Fantasy Desk

I've just finished installing a shiny white desk, faded red kilim and knock-off Jielde desk lamp in my milk-colored study. The desk is a simple white parson's table, 5 feet long. I bought it unfinished and disassembled, painted it and nearly destroyed my shoulders and knuckles putting it together (you try screwing sixteen three-inch screws into two thick pieces of solid birch).

But sometimes I like to dream. And on Friday afternoons, after I have packed up my laptop, the three or four books I'll need over the weekend, and filled my bag with file folders crammed with student papers and various articles and drafts of things-in-progress, shut off the light and driven home, I like to pour myself a cup of tea and lick the ebay window. I don't really know what else to call it- "browsing" is too noncommittal. So I've chosen to anglicize the French idiom for window shopping- leche vitrine, or "window licking."

During a recent mid-century modern furniture foray, I came upon this graceful, utterly useful 6 foot desk. It is smooth and polished and slopes, like a piano. It has storage and lots of table space and it is Very Long. It is a desk to dream about. It is also $7500. Sometimes Ebay is like a decorative arts museum.

Edward Wormley Desk on Ebay

Tuesday, October 23, 2007

Book Envy

I've been buying up new books. Not just any new books, mind you, but new books written by old grad school classmates of mine. It is kind of scary to know that friends from grad school already have their books out. The one I am thinking of, which came out in June, is spectacular. It has a gorgeous (color) cover, a beautiful, catchy two-part title (I thought we weren't allowed to do that anymore!), and six elegant chapters.

This is the first time I am actually able to see the progress from dissertation to book, and it's still kind of magical, despite me constantly prodding and pricking myself with reminders about how difficult it was for this scholar to get the dissertation written, to get a job, to get fellowships, to finish the book, and to get a great second job. I saw this person struggle from the first: I remember when she presented a version of a chapter at our bi-weekly reading group, and how tough everyone was on her. I remember her telling me about the first time our adviser made her cry, and I remember thinking of her words the first time our adviser made me cry (a rite of passage).

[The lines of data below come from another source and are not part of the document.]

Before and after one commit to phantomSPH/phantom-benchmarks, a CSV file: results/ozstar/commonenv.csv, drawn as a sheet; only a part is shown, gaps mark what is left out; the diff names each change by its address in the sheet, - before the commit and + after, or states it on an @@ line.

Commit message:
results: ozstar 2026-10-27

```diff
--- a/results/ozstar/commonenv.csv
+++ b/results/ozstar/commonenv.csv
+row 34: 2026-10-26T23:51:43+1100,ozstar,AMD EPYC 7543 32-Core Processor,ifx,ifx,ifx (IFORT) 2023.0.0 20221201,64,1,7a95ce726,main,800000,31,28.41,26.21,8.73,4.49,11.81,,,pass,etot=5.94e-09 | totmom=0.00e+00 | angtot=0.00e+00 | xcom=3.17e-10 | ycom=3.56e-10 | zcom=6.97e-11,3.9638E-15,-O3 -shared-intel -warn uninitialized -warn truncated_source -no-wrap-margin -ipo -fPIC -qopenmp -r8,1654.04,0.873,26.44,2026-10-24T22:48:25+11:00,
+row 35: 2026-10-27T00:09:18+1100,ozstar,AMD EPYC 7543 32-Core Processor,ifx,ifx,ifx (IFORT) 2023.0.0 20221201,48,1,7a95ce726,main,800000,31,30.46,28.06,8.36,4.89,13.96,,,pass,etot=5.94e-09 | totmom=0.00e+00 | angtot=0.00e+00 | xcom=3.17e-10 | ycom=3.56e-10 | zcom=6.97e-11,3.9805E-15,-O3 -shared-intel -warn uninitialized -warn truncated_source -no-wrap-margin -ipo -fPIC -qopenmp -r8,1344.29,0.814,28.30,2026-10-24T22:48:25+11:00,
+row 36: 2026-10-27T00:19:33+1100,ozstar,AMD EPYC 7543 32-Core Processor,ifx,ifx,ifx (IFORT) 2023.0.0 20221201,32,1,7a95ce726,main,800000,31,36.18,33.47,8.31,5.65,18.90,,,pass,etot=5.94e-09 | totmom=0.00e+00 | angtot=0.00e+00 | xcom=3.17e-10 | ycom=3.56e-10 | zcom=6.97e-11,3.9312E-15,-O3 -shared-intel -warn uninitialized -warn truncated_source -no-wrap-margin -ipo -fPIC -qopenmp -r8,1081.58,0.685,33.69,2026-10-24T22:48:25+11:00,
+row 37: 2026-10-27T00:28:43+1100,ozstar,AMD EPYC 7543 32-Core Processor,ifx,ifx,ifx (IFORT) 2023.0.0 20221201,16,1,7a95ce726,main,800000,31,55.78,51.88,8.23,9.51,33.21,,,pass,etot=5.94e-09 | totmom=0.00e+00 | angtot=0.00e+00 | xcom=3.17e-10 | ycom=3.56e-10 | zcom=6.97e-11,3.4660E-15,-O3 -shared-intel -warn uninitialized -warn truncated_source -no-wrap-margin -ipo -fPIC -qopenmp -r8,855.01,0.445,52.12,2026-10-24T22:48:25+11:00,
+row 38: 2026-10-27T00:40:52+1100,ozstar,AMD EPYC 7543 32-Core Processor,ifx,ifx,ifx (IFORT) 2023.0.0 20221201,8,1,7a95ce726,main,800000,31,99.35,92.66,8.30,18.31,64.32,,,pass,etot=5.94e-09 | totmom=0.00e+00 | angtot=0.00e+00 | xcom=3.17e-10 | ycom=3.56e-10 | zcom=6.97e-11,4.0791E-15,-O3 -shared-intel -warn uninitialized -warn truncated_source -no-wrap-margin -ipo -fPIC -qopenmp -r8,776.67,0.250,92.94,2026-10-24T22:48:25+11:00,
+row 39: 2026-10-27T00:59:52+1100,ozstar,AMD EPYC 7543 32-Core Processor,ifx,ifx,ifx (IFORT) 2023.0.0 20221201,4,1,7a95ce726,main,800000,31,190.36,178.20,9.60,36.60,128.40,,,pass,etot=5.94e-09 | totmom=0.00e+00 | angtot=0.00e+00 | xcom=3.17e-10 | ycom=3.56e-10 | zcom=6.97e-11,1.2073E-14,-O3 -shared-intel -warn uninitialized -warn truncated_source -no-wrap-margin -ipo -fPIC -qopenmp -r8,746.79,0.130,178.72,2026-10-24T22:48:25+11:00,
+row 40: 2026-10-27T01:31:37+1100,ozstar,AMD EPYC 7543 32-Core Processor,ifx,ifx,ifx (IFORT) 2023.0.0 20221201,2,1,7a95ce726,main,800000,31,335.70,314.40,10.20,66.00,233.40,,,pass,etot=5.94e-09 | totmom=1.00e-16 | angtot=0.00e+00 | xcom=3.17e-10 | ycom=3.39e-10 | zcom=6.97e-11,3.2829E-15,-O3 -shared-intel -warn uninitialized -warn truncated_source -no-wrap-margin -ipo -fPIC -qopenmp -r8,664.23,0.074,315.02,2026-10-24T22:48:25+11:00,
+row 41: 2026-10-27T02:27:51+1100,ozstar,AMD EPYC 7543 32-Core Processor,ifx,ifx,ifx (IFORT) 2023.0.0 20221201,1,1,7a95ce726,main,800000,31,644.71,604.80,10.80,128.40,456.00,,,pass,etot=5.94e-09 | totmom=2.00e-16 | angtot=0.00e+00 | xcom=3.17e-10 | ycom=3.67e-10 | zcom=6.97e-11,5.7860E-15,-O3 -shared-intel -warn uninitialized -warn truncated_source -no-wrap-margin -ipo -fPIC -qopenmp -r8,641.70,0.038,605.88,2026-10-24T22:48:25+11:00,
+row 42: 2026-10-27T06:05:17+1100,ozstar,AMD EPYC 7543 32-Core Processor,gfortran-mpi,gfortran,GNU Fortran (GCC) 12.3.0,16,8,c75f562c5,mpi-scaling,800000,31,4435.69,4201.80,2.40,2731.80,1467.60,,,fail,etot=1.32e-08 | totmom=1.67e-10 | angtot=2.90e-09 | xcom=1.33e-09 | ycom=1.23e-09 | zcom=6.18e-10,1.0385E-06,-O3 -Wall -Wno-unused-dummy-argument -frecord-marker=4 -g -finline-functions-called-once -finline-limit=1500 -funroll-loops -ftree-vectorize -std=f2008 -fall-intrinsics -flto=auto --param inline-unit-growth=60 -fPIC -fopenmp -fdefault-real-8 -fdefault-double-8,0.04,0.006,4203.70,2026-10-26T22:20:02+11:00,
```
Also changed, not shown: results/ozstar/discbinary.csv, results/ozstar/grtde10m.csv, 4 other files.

I remember watching her wrestle with finishing her dissertation and looking for a job, and I remember when she returned to our reading group several years later, in the middle of a tenure track job, already moving on to the next one. At that meeting, she shared a draft of her book's introduction, which was freshly written, experimental and very messy. I believe our adviser told her to scrap the whole thing and she laughingly agreed. All of this is to say that I saw her struggle. I saw how difficult this project was, and I saw how hard she worked. I saw her skip lunch for an entire year on fellowship just to get more time to write and revise. And now ironically there is this beautiful, transparent book glittering away all on its own, which makes us forget all about the struggle. Sprezzatura indeed, and book author (if you are reading this or if someone points you to this) I congratulate you.

{Coincidentally, but not related at all to this particular book, what does it take to get mentioned in the acknowledgments section of a book by a friend, adviser, colleague or former graduate student peer? I'm not disappointed that I haven't been acknowledged yet, but some of my friends have, and they haven't contributed any more to the discussion, or commented on any more drafts than I have. We've all run the discussion seminar at one point in our time as graduate students. So what do I have to do to get mentioned? Be nicer? Be meaner? Be further along in my career and more published? I'm just saying.}

I began this post planning to write about how much I envy this scholar her beautiful book and beautiful job, but in writing it I've realized that I don't. I'm proud of her and I'm glad I got to see how hard and painful and stressful and long the whole process is. Lunch, adieu.